|The 'super sub' I-401|
The other class of submarine produced by Japan, which highlights Japanese submarine innovation and unrealized potential is less well known but deserves to be celebrated. This was the SenTaka class of which three boats were completed before the end of the war, I-201, I-202 and I-203. In terms of their design, these boats were years ahead of their time and were precursors of the design changes in submarine hulls that would most come to be associated with the age of nuclear submarines. These boats had anything that could cause drag either removed or made retractable so that they were extremely streamlined, making them much faster and more maneuverable underwater than anything the Allies had. The electric motors were twice as powerful as the diesel engines and they were equipped with high-capacity batteries that allowed for huge bursts of speed so that these boats were capable of achieving speeds of over 21 knots while submerged, something unheard of at the time. No other submarine in the world could go so fast underwater as the SenTaka class and they were also fitted with a snorkel so that they could recharge their batteries without having to surface. As a result, though they were small boats with a rather short range, they could conceivably have operated entirely submerged for the duration of their patrol which would have made them almost impossible to detect until they started sinking Allied ships. With four forward tubs and ten torpedoes with two deck guns they also packed a respectable punch for such a small boat.

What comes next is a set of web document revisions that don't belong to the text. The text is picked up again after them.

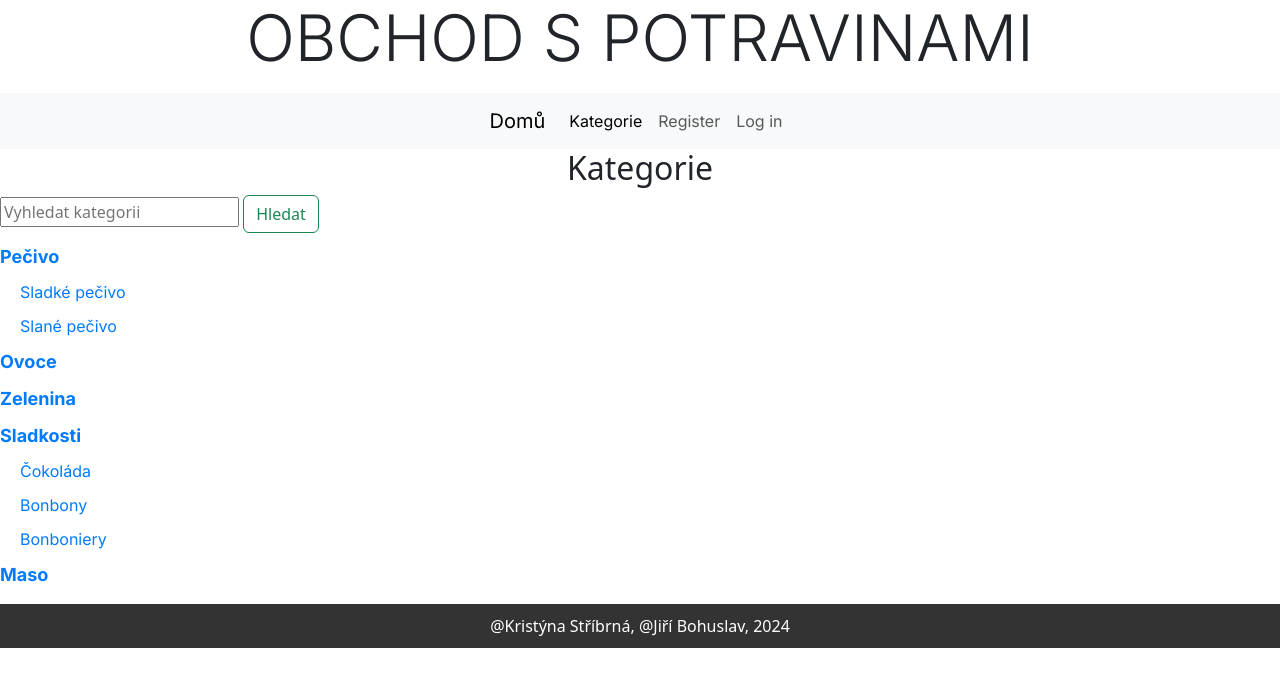
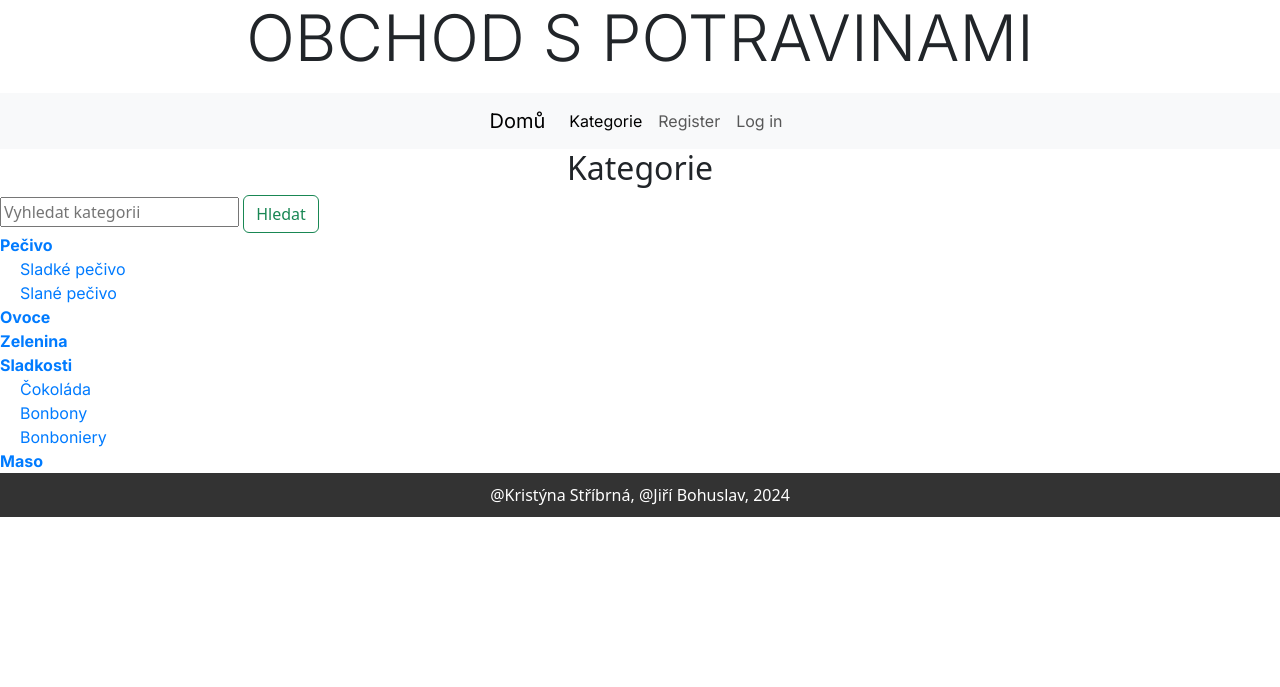
Before and after one commit to Tyna4242/repository_novy_projekt, a Django app: page /category/ in a window 1280 px wide. Shown: the top 687 px of the page. Run offline with Django 4.2, Linux system fonts and the light colour scheme; data comes from the database, SQL or seed files in the repository; some libraries are stand-ins or nearby versions.

Commit message:
úprava category template

```diff
--- a/online_store/viewer/templates/viewer/category.html
+++ b/online_store/viewer/templates/viewer/category.html
@@ -12,17 +12,19 @@
     <button type="submit" class="btn btn-outline-success">Hledat</button>
 </form>
 
-<ul id="category-list" >
+<div id="category-list" >
     {% for parent_category in parent_categories %}
-        <li>
-            <a href="{% url 'category-detail-view' parent_category.id %}"><strong>{{ parent_category.name }}</strong>  </a> </li>
+        <div>
+            <a href="{% url 'category-detail-view' parent_category.id %}"><strong>{{ parent_category.name }}</strong>  </a>
+        </div>
          {% for child_category in parent_category.children.all %}
-            <li class="child-category" style="text-indent: 20px;"><a href="{% url 'category-detail-view' child_category.id %}"> {{ child_category.name }} </a> </li>
+            <div class="child-category" style="text-indent: 20px;"><a href="{% url 'category-detail-view' child_category.id %}"> {{ child_category.name }} </a>
+            </div>
         {% endfor %}
 
     {% endfor %}
 
-</ul>
+</div>
 
 <script>
     $(function() {
```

|The highly advanced HA-201|
Finally, if all of this seems rather depressing for submarine enthusiasts, we have to keep a few things in mind. For one, the submarine force was not alone in being robbed of the chance to achieve its greatest glory. Japan famously produced the largest battleships in the world, saved for the hoped for decisive fleet battle with the United States, and none were ever able to really show what they could do in a ship-to-ship shooting match before they were sunk. It should probably also be mentioned that, like the Americans, the Japanese had little to no submarine combat experience before World War II. That does make a difference as we can clearly see what the German U-boats were able to achieve under the command of Admiral Karl Doenitz who was a veteran submarine commander who saw action in World War I as captain of UB-68. Even for the United States, while lacking the combat experience that the Germans had from World War I, it made a difference that the American naval commander in the Pacific was Admiral Chester Nimitz who, as a young officer, had commanded the USS Skipjack and held numerous submarine flotilla commands prior to World War II. He may have lacked combat experience but he certainly knew and appreciated what submarines were capable of and used them to best effect.
|I-58 carrying Kaiten 'human torpedoes'|